His songs are also free of self-congratulation and narcissism, in my view. They are humble and introspective windows into the soul of a lovely person. Sometimes he catches a little flack for being morose, but it's undeserved. He's got lots of up songs, and his darker songs are a joy, and are almost always about love, which is a mixed bag at best.

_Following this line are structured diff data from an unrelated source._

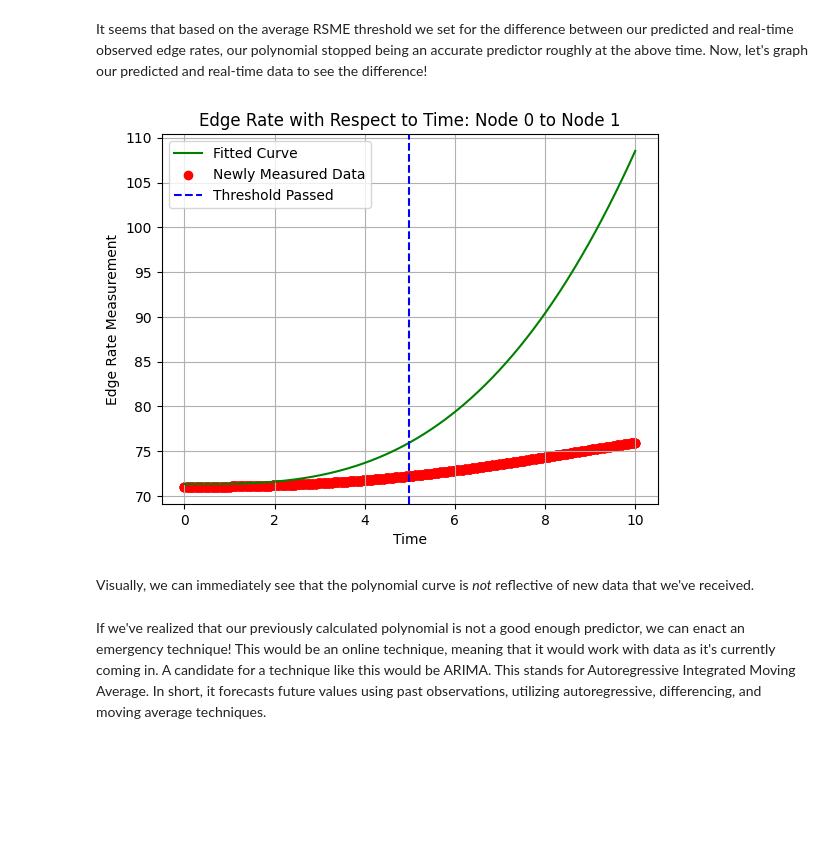
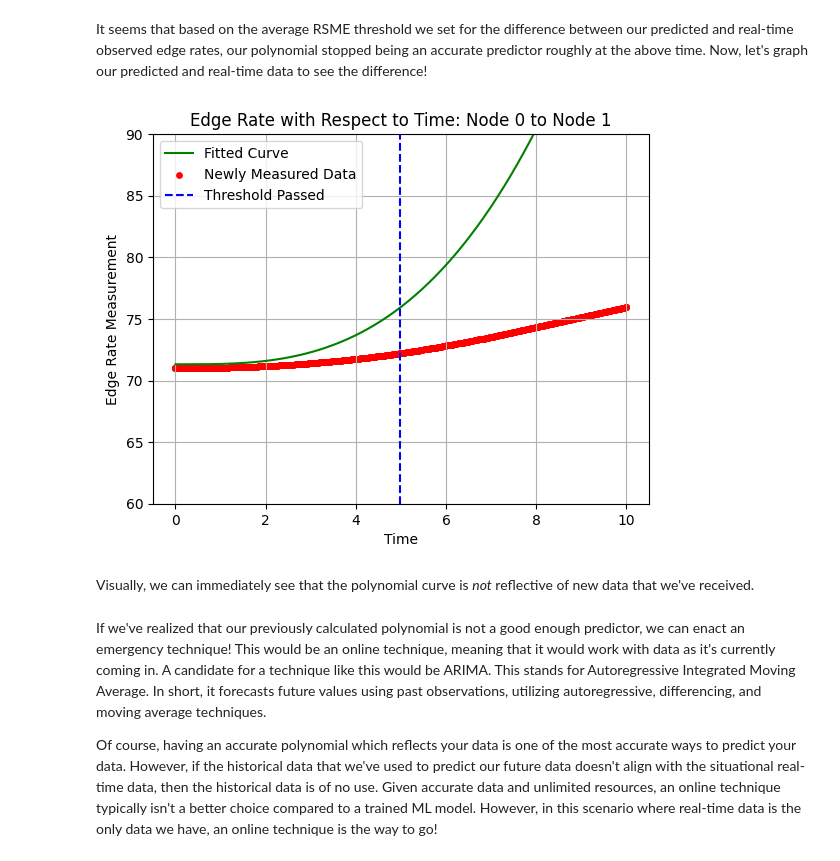
Before and after one commit to 21ShisodeParth/dynamicdijkstras, a Jupyter notebook: example.ipynb, the cells around one changed output. Drawn from its saved outputs; the diff is of its cells as text; code cells hidden in the pictures; blank space fills up the shorter version.

```diff
--- a/example.ipynb
+++ b/example.ipynb
@@ -330,10 +332,10 @@ Now imagine we receive this data in real-time on top of the historical data we'v
 threshold = 2
 passed = 0
 
-adj_matrix_real = [[{'predicted' : np.array([]), 'observed' : np.array([])} for i in range(num_nodes)] for i in range(num_nodes)]
+adj_matrix_real = [[{'time' : np.array([]), 'predicted' : np.array([]), 'observed' : np.array([])} for i in range(num_nodes)] for i in range(num_nodes)]
 crossed = False
 
-def rsme(d):
+def RMSE(d):
     return np.sum((d['predicted'] - d['observed']) ** 2) / d['predicted'].size
 
 for t in timestamps:
@@ -351,7 +353,9 @@ for t in timestamps:
 
             adj_matrix_real[source][dest]['observed'] = np.append(adj_matrix_real[source][dest]['observed'], rel_rates[rel_rates['time'] == t]['edge_rate'].iloc[0])
 
-            if rsme(adj_matrix_real[source][dest]) > threshold:
+            adj_matrix_real[source][dest]['time'] = np.append(adj_matrix_real[source][dest]['time'], t)
+
+            if RMSE(adj_matrix_real[source][dest]) > threshold:
                 print("Avg. RSME threshold crossed at time " + str(t) + " for edge between nodes " + str(source) + " and " + str(dest))
                 passed = t
                 crossed = True
@@ -363,20 +367,23 @@ It seems that based on the average RSME threshold we set for the difference betw
 # %%
 rel_data = data[(data['source'] == 0) & (data['dest'] == 1)]
 
 x_points = np.linspace(metadata['time_start'], metadata['time_stop'], metadata['num_points'])
 altered_y_fit = equation(x_points, display_coeffs)
 plt.plot(x_points, y_fit, color='green', label='Fitted Curve')
-plt.scatter(rel_data['time'], rel_data['edge_rate'], color = 'red', label = 'Newly Measured Data')
+plt.scatter(rel_data['time'], rel_data['edge_rate'], color = 'red', label = 'Newly Measured Data', s = 15)
 plt.xlabel('Time')
 plt.ylabel('Edge Rate Measurement')
 plt.title('Edge Rate with Respect to Time: Node 0 to Node 1')
 plt.axvline(x = passed, color = 'blue', linestyle = '--', label = "Threshold Passed")
 plt.legend()
+plt.ylim(60, 90)
 plt.grid(True)
 plt.show()
 # %% [output]
-[figure, old version]
+[figure, new version]
 # %% [markdown]
 Visually, we can immediately see that the polynomial curve is *not* reflective of new data that we've received.
 # %% [markdown]
 If we've realized that our previously calculated polynomial is not a good enough predictor, we can enact an emergency technique! This would be an online technique, meaning that it would work with data as it's currently coming in. A candidate for a technique like this would be ARIMA. This stands for Autoregressive Integrated Moving Average. In short, it forecasts future values using past observations, utilizing autoregressive, differencing, and moving average techniques.
+
+Of course, having an accurate polynomial which reflects your data is one of the most accurate ways to predict your data. However, if the historical data that we've used to predict our future data doesn't align with the situational real-time data, then the historical data is of no use. Given accurate data and unlimited resources, an online technique typically isn't a better choice compared to a trained ML model. However, in this scenario where real-time data is the only data we have, an online technique is the way to go!
```
Also changed, not shown: parts of 15 cells of this notebook, 2 other files.
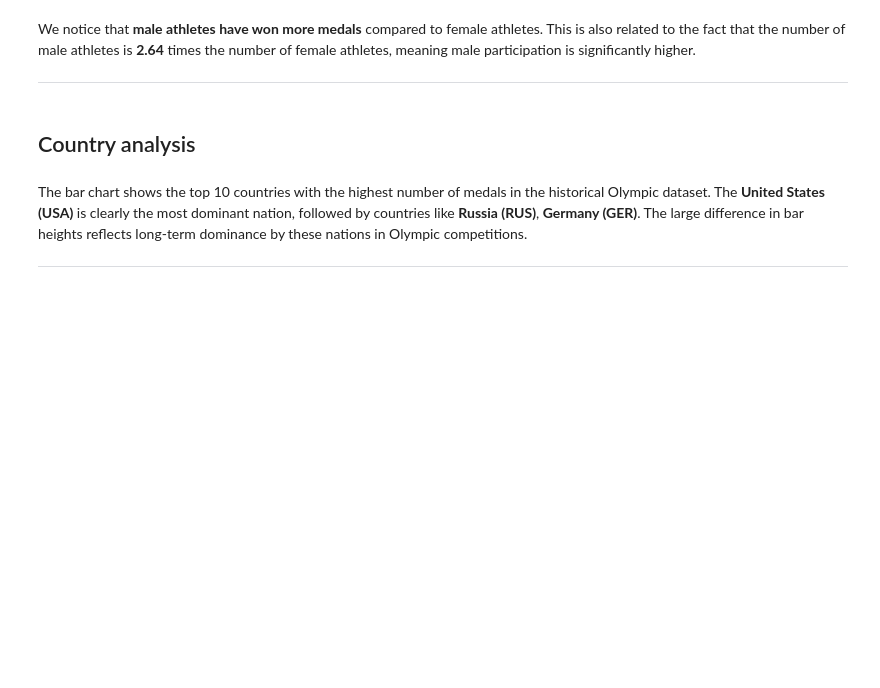
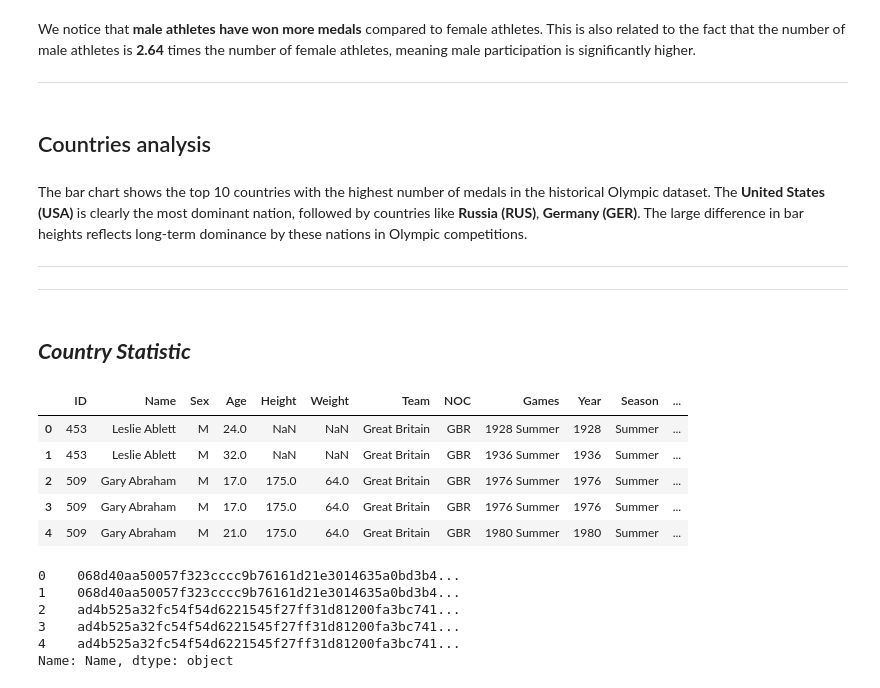
Before and after one commit to nouralahmad89-crypto/OS-projekt-Storbrittanien, a Jupyter notebook: notebooks/data_analysis.ipynb, the cells around one changed output. Drawn from its saved outputs; the diff is of its cells as text; code cells hidden in the pictures; blank space fills up the shorter version.

Commit message:
Anonymize athlete names using SHA-256 for Great Britain NOC

```diff
--- a/notebooks/data_analysis.ipynb
+++ b/notebooks/data_analysis.ipynb
@@ -292,7 +292,7 @@ This is also related to the fact that the number of male athletes is **2.64** ti
 
 --------
 # %% [markdown]
-## Country analysis
+## Countries analysis
 # %%
 import plotly.express as px
 # Get top 10 countries by total medals
@@ -322,3 +322,30 @@ fig.update_layout(
 The bar chart shows the top 10 countries with the highest number of medals in the historical Olympic dataset. The **United States (USA)** is clearly the most dominant nation, followed by countries like **Russia (RUS)**, **Germany (GER)**. The large difference in bar heights reflects long-term dominance by these nations in Olympic competitions.
 
 ----------
+---------
+# %% [markdown]
+## ***Country Statistic***
+# %%
+import hashlib as hl
+
+# Filter for Great Britain
+gbr = merged[merged['NOC'] == 'GBR'].reset_index(drop=True)
+gbr.head()
+# %% [output]
+|  | ID | Name | Sex | Age | Height | Weight | Team | NOC | Games | Year | Season | ... |
+| 0 | 453 | Leslie Ablett | M | 24.0 | NaN | NaN | Great Britain | GBR | 1928 Summer | 1928 | Summer | ... |
+| 1 | 453 | Leslie Ablett | M | 32.0 | NaN | NaN | Great Britain | GBR | 1936 Summer | 1936 | Summer | ... |
+| 2 | 509 | Gary Abraham | M | 17.0 | 175.0 | 64.0 | Great Britain | GBR | 1976 Summer | 1976 | Summer | ... |
+| 3 | 509 | Gary Abraham | M | 17.0 | 175.0 | 64.0 | Great Britain | GBR | 1976 Summer | 1976 | Summer | ... |
+| 4 | 509 | Gary Abraham | M | 21.0 | 175.0 | 64.0 | Great Britain | GBR | 1980 Summer | 1980 | Summer | ... |
+# %%
+gbr["Name"] = gbr["Name"].astype(str) # Make sure Name column is string
+hashes = gbr["Name"].apply(lambda x: hl.sha256(x.encode()).hexdigest()) # Apply SHA-256 hash to each Name
+hashes.head()
+# %% [output]
+0    068d40aa50057f323cccc9b76161d21e3014635a0bd3b4...
+1    068d40aa50057f323cccc9b76161d21e3014635a0bd3b4...
+2    ad4b525a32fc54f54d6221545f27ff31d81200fa3bc741...
+3    ad4b525a32fc54f54d6221545f27ff31d81200fa3bc741...
+4    ad4b525a32fc54f54d6221545f27ff31d81200fa3bc741...
+Name: Name, dtype: object
```
Also changed, not shown: parts of 2 cells of this notebook.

If you count his early Grand Opera Lane, Ron's released 4 CDs, each better than the last. (Grand Opera Lane is now available from Canadian online retailer Maplemusic.com. I'm hot for my en route copy at this writing.) They're all on Interscope Records, in this order: Ron Sexsmith (1995), Other Songs (1997), and Whereabouts (1999). By all appearances, Interscope has balked on a fourth recording done in Nashville and produced by partners Steve Earle and Ray Kennedy. When I spoke with Steve about it, he was looking at the idea of releasing it on his own E-Squared label.
Perhaps you know that some of today's greatest stars have heaped enthusiastic praise over the body of Sexmith's music. His hugest champion is Elvis Costello, who was photographed for the cover of the great English music magazine MOJO, clutching the first Sexsmith disc. But the list goes on and on, breakfast jam with McCartney, Rod Stewart cover version of "Secret Heart," and that's only the beginning of his fame among the famous. It's we, the listening public, who have been slow to catch on. Worldwide acclaim has not led to impressive sales, and that's a shame, but let's change it. If ever there was a quintessential artist for the elusive market called pop for adults, it's Ron Sexsmith. continue to interview